One of the main aims behind the Aarhus Convention is to ensure that the public can bring litigation to protect the environment, in circumstances where the environment plainly cannot protect itself, without the uncertainty of the financial implications involved in doing so.

Part 45 of the CPR previously provided that judicial review claimants were entitled to limit their potential adverse costs liability to Defendants in cases concerning environmental matters. The costs that a Court could order an unsuccessful Claimant to pay were capped at £5,000 for individuals and £10,000 for organisations. Defendants’ liability for claimants’ costs were capped at £35,000.

On 17th September 2015, the MOJ issued a consultation paper on proposed changes to CPR part 45. These changes were implemented on 28th February 2017; despite opposition from most of the respondents to its consultation. The updated rules now extend in scope to cover statutory review environmental claims. However, the remainder of the changes do not extend the costs protection element of the convention; instead they seek to reduce the protection previously afforded to claimants. This has been introduced via CPR part 45.44 (1) which states that:

The court may vary the amounts in rule 45.43 or may remove altogether the limits on the maximum costs liability of any party in an Aarhus Convention claim”.

The wide discretion of the Court to remove or vary the level of cost capping at any time in the proceedings is likely to deter many claimants from pursuing cases concerning environmental issues. Surely, bringing a case in the public interest shouldn’t come at an uncertain cost to the individual/organisation doing so.

All this comes at a time when the government is, conversely, looking to extend a fixed costs regime to all other cases up to £25,000 (and possibly beyond) and on the back of the introduction of Costs Budgeting and Qualified One-way Costs Shifting; all under the banner of managing costs to provide greater access to Justice. Why then does this latest change appear to be a move in the wrong direction?

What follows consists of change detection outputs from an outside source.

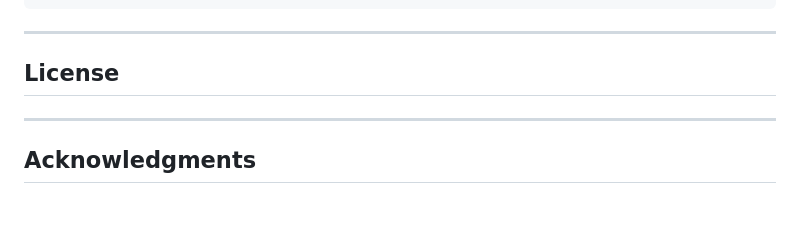
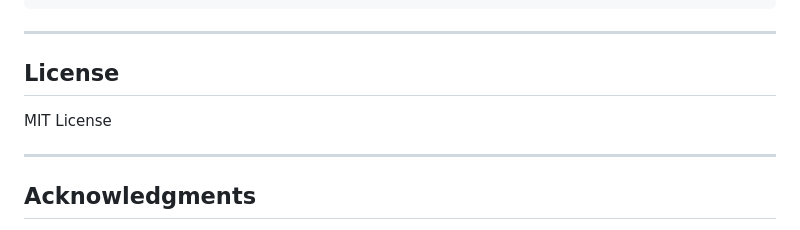
Before and after one commit to jenkenpow76/energy-transition-dashboard-zwolle, a Markdown page: README.md, the part around one of its changes. Drawn GitHub-style.

```diff
--- a/README.md
+++ b/README.md
@@ -157,7 +157,7 @@ This model, developed in **GAMA Platform v1.9.1**, simulates how buildings respo
 
 ## License
 
-
+MIT License
 
 ---
 
```
Also changed, not shown: other parts of README.md (+1 -1 lines).
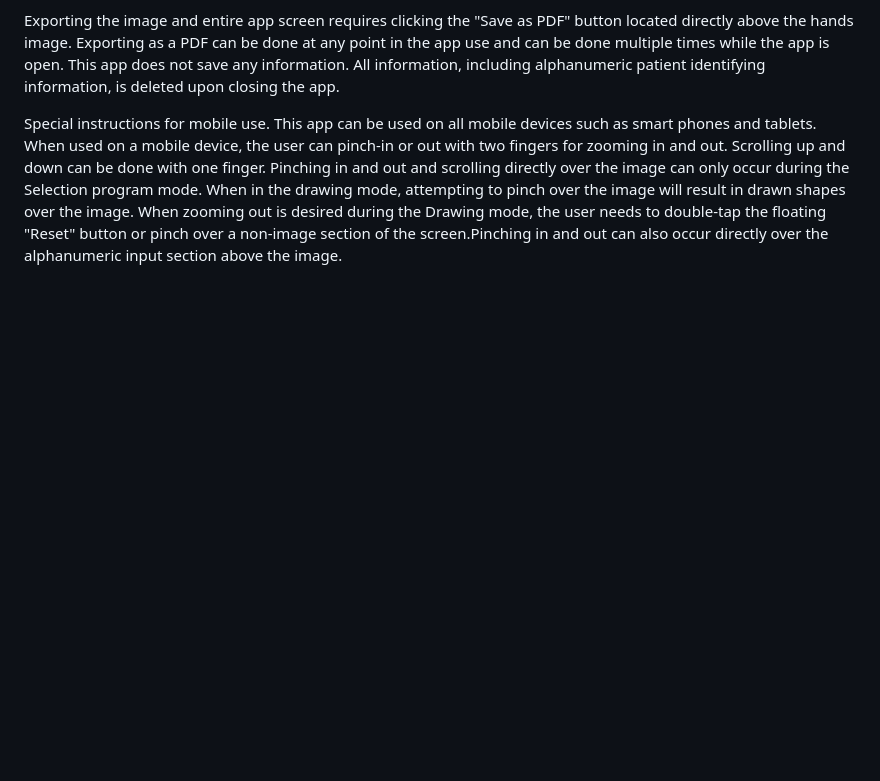
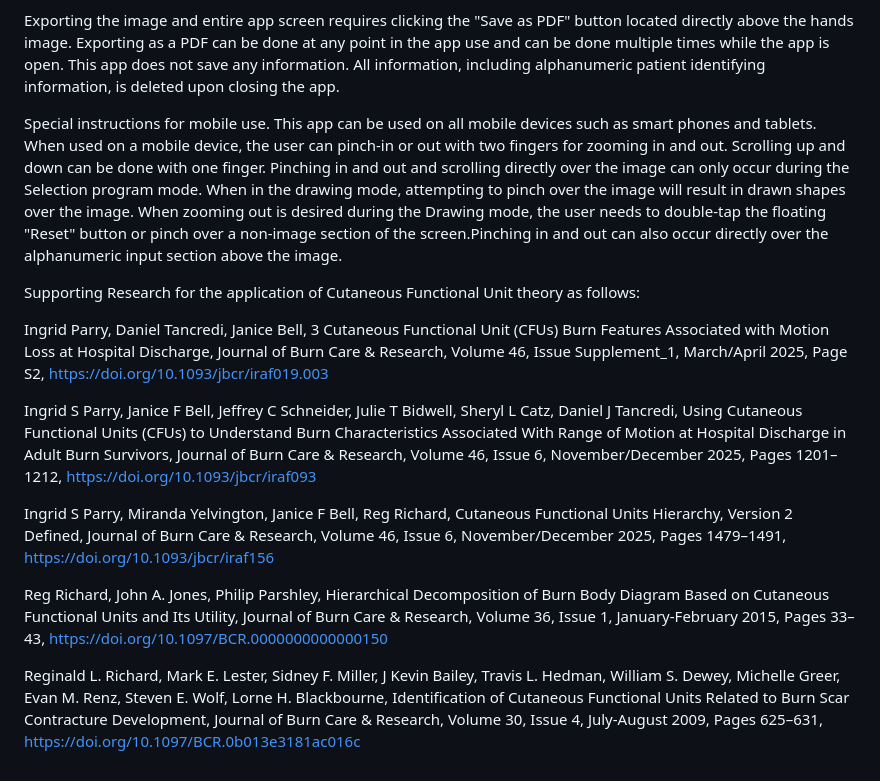
Before and after one commit to Dallben917/HandsDrawingFewerButtons, a Markdown page: README.md, the part around the change. Rendered like a GitHub page; blank space fills up the shorter version.

Commit message:
Add research references to README
Added supporting research references for Cutaneous Functional Unit theory.

```diff
--- a/README.md
+++ b/README.md
@@ -38,3 +38,15 @@ Scrolling up and down can be done with one finger.
 Pinching in and out and scrolling directly over the image can only occur during the Selection program mode.
 When in the drawing mode, attempting to pinch over the image will result in drawn shapes over the image.
 When zooming out is desired during the Drawing mode, the user needs to double-tap the floating "Reset" button or pinch over a non-image section of the screen.Pinching in and out can also occur directly over the alphanumeric input section above the image.
+
+Supporting Research for the application of Cutaneous Functional Unit theory as follows:
+
+Ingrid Parry, Daniel Tancredi, Janice Bell, 3 Cutaneous Functional Unit (CFUs) Burn Features Associated with Motion Loss at Hospital Discharge, Journal of Burn Care & Research, Volume 46, Issue Supplement_1, March/April 2025, Page S2, https://doi.org/10.1093/jbcr/iraf019.003
+
+Ingrid S Parry, Janice F Bell, Jeffrey C Schneider, Julie T Bidwell, Sheryl L Catz, Daniel J Tancredi, Using Cutaneous Functional Units (CFUs) to Understand Burn Characteristics Associated With Range of Motion at Hospital Discharge in Adult Burn Survivors, Journal of Burn Care & Research, Volume 46, Issue 6, November/December 2025, Pages 1201–1212, https://doi.org/10.1093/jbcr/iraf093
+
+Ingrid S Parry, Miranda Yelvington, Janice F Bell, Reg Richard, Cutaneous Functional Units Hierarchy, Version 2 Defined, Journal of Burn Care & Research, Volume 46, Issue 6, November/December 2025, Pages 1479–1491, https://doi.org/10.1093/jbcr/iraf156
+
+Reg Richard, John A. Jones, Philip Parshley, Hierarchical Decomposition of Burn Body Diagram Based on Cutaneous Functional Units and Its Utility, Journal of Burn Care & Research, Volume 36, Issue 1, January-February 2015, Pages 33–43, https://doi.org/10.1097/BCR.0000000000000150
+
+Reginald L. Richard, Mark E. Lester, Sidney F. Miller, J Kevin Bailey, Travis L. Hedman, William S. Dewey, Michelle Greer, Evan M. Renz, Steven E. Wolf, Lorne H. Blackbourne, Identification of Cutaneous Functional Units Related to Burn Scar Contracture Development, Journal of Burn Care & Research, Volume 30, Issue 4, July-August 2009, Pages 625–631, https://doi.org/10.1097/BCR.0b013e3181ac016c
```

A number of environmental charities have launched legal proceedings against Lord Chancellor Liz Truss over the new rules. They claim that the ability of the Court to vary/remove the cap at any time is unlawful…watch this space!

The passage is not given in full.